HOW TO COMPLETE THIS TASK: Give back every record word for word, but keep the pictures out.

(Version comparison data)
|---|

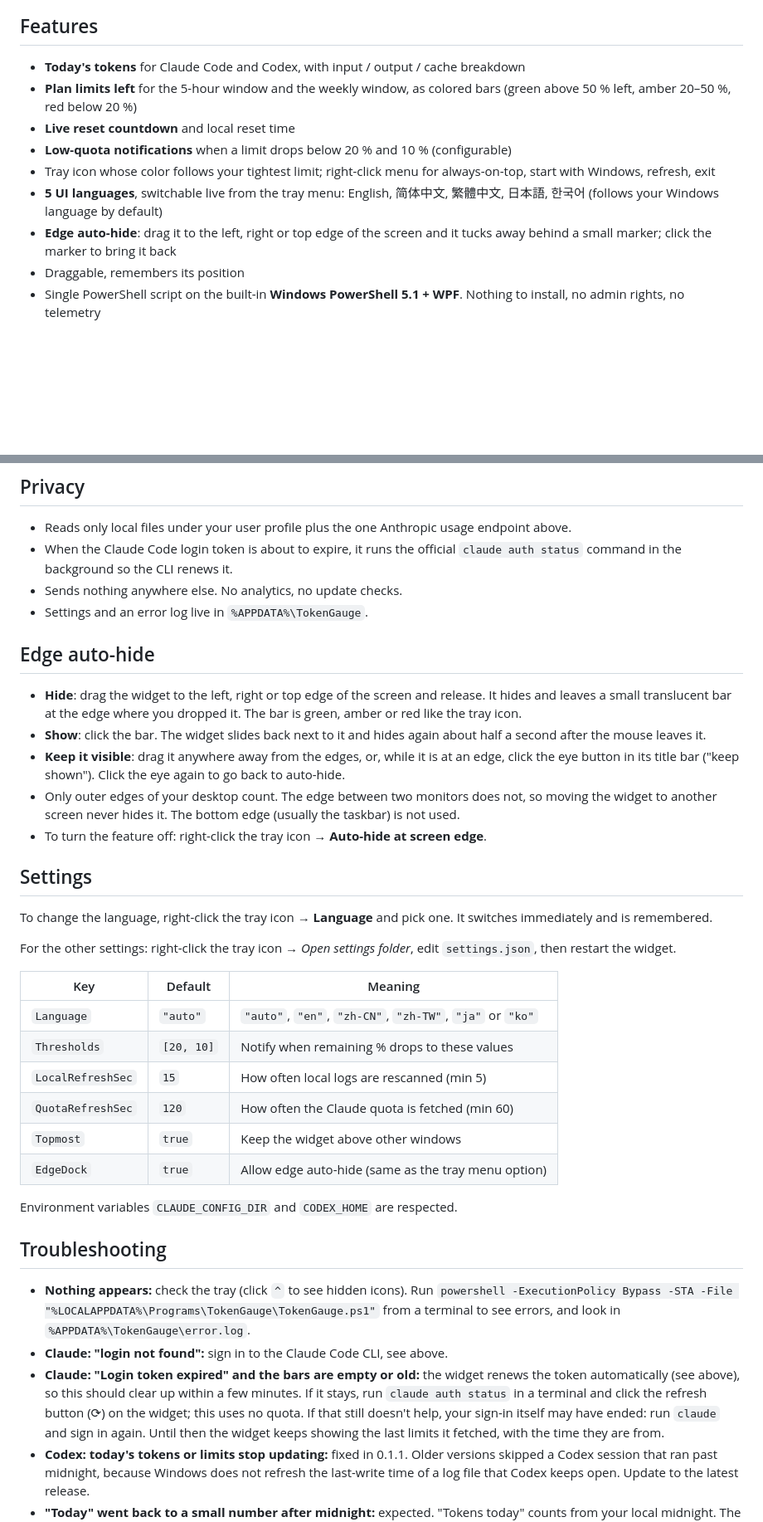
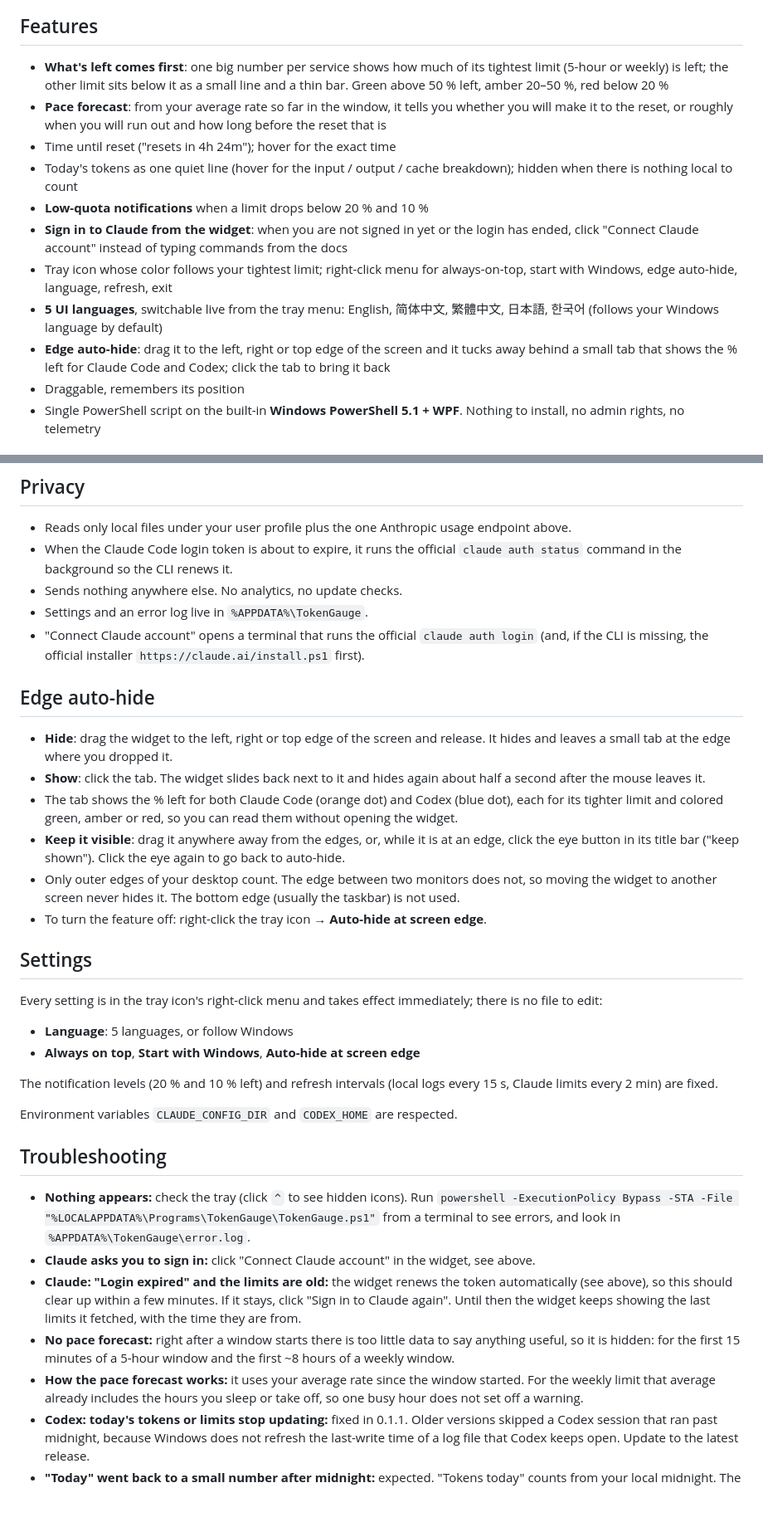
Before and after one commit to Libo-Chan/token-gauge, a Markdown page: README.md, 2 parts joined by grey strips. Shown at 83% size. Rendered like a GitHub page; blank space fills up the shorter version.

```diff
--- a/README.md
+++ b/README.md
@@ -10,14 +10,15 @@ A small always-on-top Windows desktop widget that shows your **Claude Code** and
 
 ## Features
 
-- **Today's tokens** for Claude Code and Codex, with input / output / cache breakdown
-- **Plan limits left** for the 5-hour window and the weekly window, as colored bars
-  (green above 50 % left, amber 20–50 %, red below 20 %)
-- **Live reset countdown** and local reset time
-- **Low-quota notifications** when a limit drops below 20 % and 10 % (configurable)
-- Tray icon whose color follows your tightest limit; right-click menu for always-on-top, start with Windows, refresh, exit
+- **What's left comes first**: one big number per service shows how much of its tightest limit (5-hour or weekly) is left; the other limit sits below it as a small line and a thin bar. Green above 50 % left, amber 20–50 %, red below 20 %
+- **Pace forecast**: from your average rate so far in the window, it tells you whether you will make it to the reset, or roughly when you will run out and how long before the reset that is
+- Time until reset ("resets in 4h 24m"); hover for the exact time
+- Today's tokens as one quiet line (hover for the input / output / cache breakdown); hidden when there is nothing local to count
+- **Low-quota notifications** when a limit drops below 20 % and 10 %
+- **Sign in to Claude from the widget**: when you are not signed in yet or the login has ended, click "Connect Claude account" instead of typing commands from the docs
+- Tray icon whose color follows your tightest limit; right-click menu for always-on-top, start with Windows, edge auto-hide, language, refresh, exit
 - **5 UI languages**, switchable live from the tray menu: English, 简体中文, 繁體中文, 日本語, 한국어 (follows your Windows language by default)
-- **Edge auto-hide**: drag it to the left, right or top edge of the screen and it tucks away behind a small marker; click the marker to bring it back
+- **Edge auto-hide**: drag it to the left, right or top edge of the screen and it tucks away behind a small tab that shows the % left for Claude Code and Codex; click the tab to bring it back
 - Draggable, remembers its position
 - Single PowerShell script on the built-in **Windows PowerShell 5.1 + WPF**. Nothing to install, no admin rights, no telemetry
 
@@ -69,37 +74,35 @@ Notes:
 - When the Claude Code login token is about to expire, it runs the official `claude auth status` command in the background so the CLI renews it.
 - Sends nothing anywhere else. No analytics, no update checks.
 - Settings and an error log live in `%APPDATA%\TokenGauge`.
+- "Connect Claude account" opens a terminal that runs the official `claude auth login` (and, if the CLI is missing, the official installer `https://claude.ai/install.ps1` first).
 
 ## Edge auto-hide
 
-- **Hide**: drag the widget to the left, right or top edge of the screen and release. It hides and leaves a small translucent bar at the edge where you dropped it. The bar is green, amber or red like the tray icon.
-- **Show**: click the bar. The widget slides back next to it and hides again about half a second after the mouse leaves it.
+- **Hide**: drag the widget to the left, right or top edge of the screen and release. It hides and leaves a small tab at the edge where you dropped it.
+- **Show**: click the tab. The widget slides back next to it and hides again about half a second after the mouse leaves it.
+- The tab shows the % left for both Claude Code (orange dot) and Codex (blue dot), each for its tighter limit and colored green, amber or red, so you can read them without opening the widget.
 - **Keep it visible**: drag it anywhere away from the edges, or, while it is at an edge, click the eye button in its title bar ("keep shown"). Click the eye again to go back to auto-hide.
 - Only outer edges of your desktop count. The edge between two monitors does not, so moving the widget to another screen never hides it. The bottom edge (usually the taskbar) is not used.
 - To turn the feature off: right-click the tray icon → **Auto-hide at screen edge**.
 
 ## Settings
 
-To change the language, right-click the tray icon → **Language** and pick one. It switches immediately and is remembered.
+Every setting is in the tray icon's right-click menu and takes effect immediately; there is no file to edit:
 
-For the other settings: right-click the tray icon → *Open settings folder*, edit `settings.json`, then restart the widget.
+- **Language**: 5 languages, or follow Windows
+- **Always on top**, **Start with Windows**, **Auto-hide at screen edge**
 
-| Key | Default | Meaning |
-|---|---|---|
-| `Language` | `"auto"` | `"auto"`, `"en"`, `"zh-CN"`, `"zh-TW"`, `"ja"` or `"ko"` |
-| `Thresholds` | `[20, 10]` | Notify when remaining % drops to these values |
-| `LocalRefreshSec` | `15` | How often local logs are rescanned (min 5) |
-| `QuotaRefreshSec` | `120` | How often the Claude quota is fetched (min 60) |
-| `Topmost` | `true` | Keep the widget above other windows |
-| `EdgeDock` | `true` | Allow edge auto-hide (same as the tray menu option) |
+The notification levels (20 % and 10 % left) and refresh intervals (local logs every 15 s, Claude limits every 2 min) are fixed.
 
 Environment variables `CLAUDE_CONFIG_DIR` and `CODEX_HOME` are respected.
 
 ## Troubleshooting
 
 - **Nothing appears:** check the tray (click `^` to see hidden icons). Run `powershell -ExecutionPolicy Bypass -STA -File "%LOCALAPPDATA%\Programs\TokenGauge\TokenGauge.ps1"` from a terminal to see errors, and look in `%APPDATA%\TokenGauge\error.log`.
-- **Claude: "login not found":** sign in to the Claude Code CLI, see above.
-- **Claude: "Login token expired" and the bars are empty or old:** the widget renews the token automatically (see above), so this should clear up within a few minutes. If it stays, run `claude auth status` in a terminal and click the refresh button (⟳) on the widget; this uses no quota. If that still doesn't help, your sign-in itself may have ended: run `claude` and sign in again. Until then the widget keeps showing the last limits it fetched, with the time they are from.
+- **Claude asks you to sign in:** click "Connect Claude account" in the widget, see above.
+- **Claude: "Login expired" and the limits are old:** the widget renews the token automatically (see above), so this should clear up within a few minutes. If it stays, click "Sign in to Claude again". Until then the widget keeps showing the last limits it fetched, with the time they are from.
+- **No pace forecast:** right after a window starts there is too little data to say anything useful, so it is hidden: for the first 15 minutes of a 5-hour window and the first ~8 hours of a weekly window.
+- **How the pace forecast works:** it uses your average rate since the window started. For the weekly limit that average already includes the hours you sleep or take off, so one busy hour does not set off a warning.
 - **Codex: today's tokens or limits stop updating:** fixed in 0.1.1. Older versions skipped a Codex session that ran past midnight, because Windows does not refresh the last-write time of a log file that Codex keeps open. Update to the latest release.
 - **"Today" went back to a small number after midnight:** expected. "Tokens today" counts from your local midnight. The plan limits are separate and keep their own 5-hour and weekly windows.
 - **Claude: "network error":** the widget uses your system proxy settings. Make sure `api.anthropic.com` is reachable.
```
Also changed, not shown: other parts of README.md (+7 -3 lines), CHANGELOG.md (+12 -0 lines), README.zh-CN.md (+26 -22 lines), docs/screenshot.png, 1 other file.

|---|

EXERCISE ANSWER:
Before and after one commit to Libo-Chan/token-gauge, a Markdown page: README.md, 2 parts joined by grey strips. Shown at 83% size. Rendered like a GitHub page; blank space fills up the shorter version.

```diff
--- a/README.md
+++ b/README.md
@@ -10,14 +10,15 @@ A small always-on-top Windows desktop widget that shows your **Claude Code** and
 
 ## Features
 
-- **Today's tokens** for Claude Code and Codex, with input / output / cache breakdown
-- **Plan limits left** for the 5-hour window and the weekly window, as colored bars
-  (green above 50 % left, amber 20–50 %, red below 20 %)
-- **Live reset countdown** and local reset time
-- **Low-quota notifications** when a limit drops below 20 % and 10 % (configurable)
-- Tray icon whose color follows your tightest limit; right-click menu for always-on-top, start with Windows, refresh, exit
+- **What's left comes first**: one big number per service shows how much of its tightest limit (5-hour or weekly) is left; the other limit sits below it as a small line and a thin bar. Green above 50 % left, amber 20–50 %, red below 20 %
+- **Pace forecast**: from your average rate so far in the window, it tells you whether you will make it to the reset, or roughly when you will run out and how long before the reset that is
+- Time until reset ("resets in 4h 24m"); hover for the exact time
+- Today's tokens as one quiet line (hover for the input / output / cache breakdown); hidden when there is nothing local to count
+- **Low-quota notifications** when a limit drops below 20 % and 10 %
+- **Sign in to Claude from the widget**: when you are not signed in yet or the login has ended, click "Connect Claude account" instead of typing commands from the docs
+- Tray icon whose color follows your tightest limit; right-click menu for always-on-top, start with Windows, edge auto-hide, language, refresh, exit
 - **5 UI languages**, switchable live from the tray menu: English, 简体中文, 繁體中文, 日本語, 한국어 (follows your Windows language by default)
-- **Edge auto-hide**: drag it to the left, right or top edge of the screen and it tucks away behind a small marker; click the marker to bring it back
+- **Edge auto-hide**: drag it to the left, right or top edge of the screen and it tucks away behind a small tab that shows the % left for Claude Code and Codex; click the tab to bring it back
 - Draggable, remembers its position
 - Single PowerShell script on the built-in **Windows PowerShell 5.1 + WPF**. Nothing to install, no admin rights, no telemetry
 
@@ -69,37 +74,35 @@ Notes:
 - When the Claude Code login token is about to expire, it runs the official `claude auth status` command in the background so the CLI renews it.
 - Sends nothing anywhere else. No analytics, no update checks.
 - Settings and an error log live in `%APPDATA%\TokenGauge`.
+- "Connect Claude account" opens a terminal that runs the official `claude auth login` (and, if the CLI is missing, the official installer `https://claude.ai/install.ps1` first).
 
 ## Edge auto-hide
 
-- **Hide**: drag the widget to the left, right or top edge of the screen and release. It hides and leaves a small translucent bar at the edge where you dropped it. The bar is green, amber or red like the tray icon.
-- **Show**: click the bar. The widget slides back next to it and hides again about half a second after the mouse leaves it.
+- **Hide**: drag the widget to the left, right or top edge of the screen and release. It hides and leaves a small tab at the edge where you dropped it.
+- **Show**: click the tab. The widget slides back next to it and hides again about half a second after the mouse leaves it.
+- The tab shows the % left for both Claude Code (orange dot) and Codex (blue dot), each for its tighter limit and colored green, amber or red, so you can read them without opening the widget.
 - **Keep it visible**: drag it anywhere away from the edges, or, while it is at an edge, click the eye button in its title bar ("keep shown"). Click the eye again to go back to auto-hide.
 - Only outer edges of your desktop count. The edge between two monitors does not, so moving the widget to another screen never hides it. The bottom edge (usually the taskbar) is not used.
 - To turn the feature off: right-click the tray icon → **Auto-hide at screen edge**.
 
 ## Settings
 
-To change the language, right-click the tray icon → **Language** and pick one. It switches immediately and is remembered.
+Every setting is in the tray icon's right-click menu and takes effect immediately; there is no file to edit:
 
-For the other settings: right-click the tray icon → *Open settings folder*, edit `settings.json`, then restart the widget.
+- **Language**: 5 languages, or follow Windows
+- **Always on top**, **Start with Windows**, **Auto-hide at screen edge**
 
-| Key | Default | Meaning |
-|---|---|---|
-| `Language` | `"auto"` | `"auto"`, `"en"`, `"zh-CN"`, `"zh-TW"`, `"ja"` or `"ko"` |
-| `Thresholds` | `[20, 10]` | Notify when remaining % drops to these values |
-| `LocalRefreshSec` | `15` | How often local logs are rescanned (min 5) |
-| `QuotaRefreshSec` | `120` | How often the Claude quota is fetched (min 60) |
-| `Topmost` | `true` | Keep the widget above other windows |
-| `EdgeDock` | `true` | Allow edge auto-hide (same as the tray menu option) |
+The notification levels (20 % and 10 % left) and refresh intervals (local logs every 15 s, Claude limits every 2 min) are fixed.
 
 Environment variables `CLAUDE_CONFIG_DIR` and `CODEX_HOME` are respected.
 
 ## Troubleshooting
 
 - **Nothing appears:** check the tray (click `^` to see hidden icons). Run `powershell -ExecutionPolicy Bypass -STA -File "%LOCALAPPDATA%\Programs\TokenGauge\TokenGauge.ps1"` from a terminal to see errors, and look in `%APPDATA%\TokenGauge\error.log`.
-- **Claude: "login not found":** sign in to the Claude Code CLI, see above.
-- **Claude: "Login token expired" and the bars are empty or old:** the widget renews the token automatically (see above), so this should clear up within a few minutes. If it stays, run `claude auth status` in a terminal and click the refresh button (⟳) on the widget; this uses no quota. If that still doesn't help, your sign-in itself may have ended: run `claude` and sign in again. Until then the widget keeps showing the last limits it fetched, with the time they are from.
+- **Claude asks you to sign in:** click "Connect Claude account" in the widget, see above.
+- **Claude: "Login expired" and the limits are old:** the widget renews the token automatically (see above), so this should clear up within a few minutes. If it stays, click "Sign in to Claude again". Until then the widget keeps showing the last limits it fetched, with the time they are from.
+- **No pace forecast:** right after a window starts there is too little data to say anything useful, so it is hidden: for the first 15 minutes of a 5-hour window and the first ~8 hours of a weekly window.
+- **How the pace forecast works:** it uses your average rate since the window started. For the weekly limit that average already includes the hours you sleep or take off, so one busy hour does not set off a warning.
 - **Codex: today's tokens or limits stop updating:** fixed in 0.1.1. Older versions skipped a Codex session that ran past midnight, because Windows does not refresh the last-write time of a log file that Codex keeps open. Update to the latest release.
 - **"Today" went back to a small number after midnight:** expected. "Tokens today" counts from your local midnight. The plan limits are separate and keep their own 5-hour and weekly windows.
 - **Claude: "network error":** the widget uses your system proxy settings. Make sure `api.anthropic.com` is reachable.
```
Also changed, not shown: other parts of README.md (+7 -3 lines), CHANGELOG.md (+12 -0 lines), README.zh-CN.md (+26 -22 lines), docs/screenshot.png, 1 other file.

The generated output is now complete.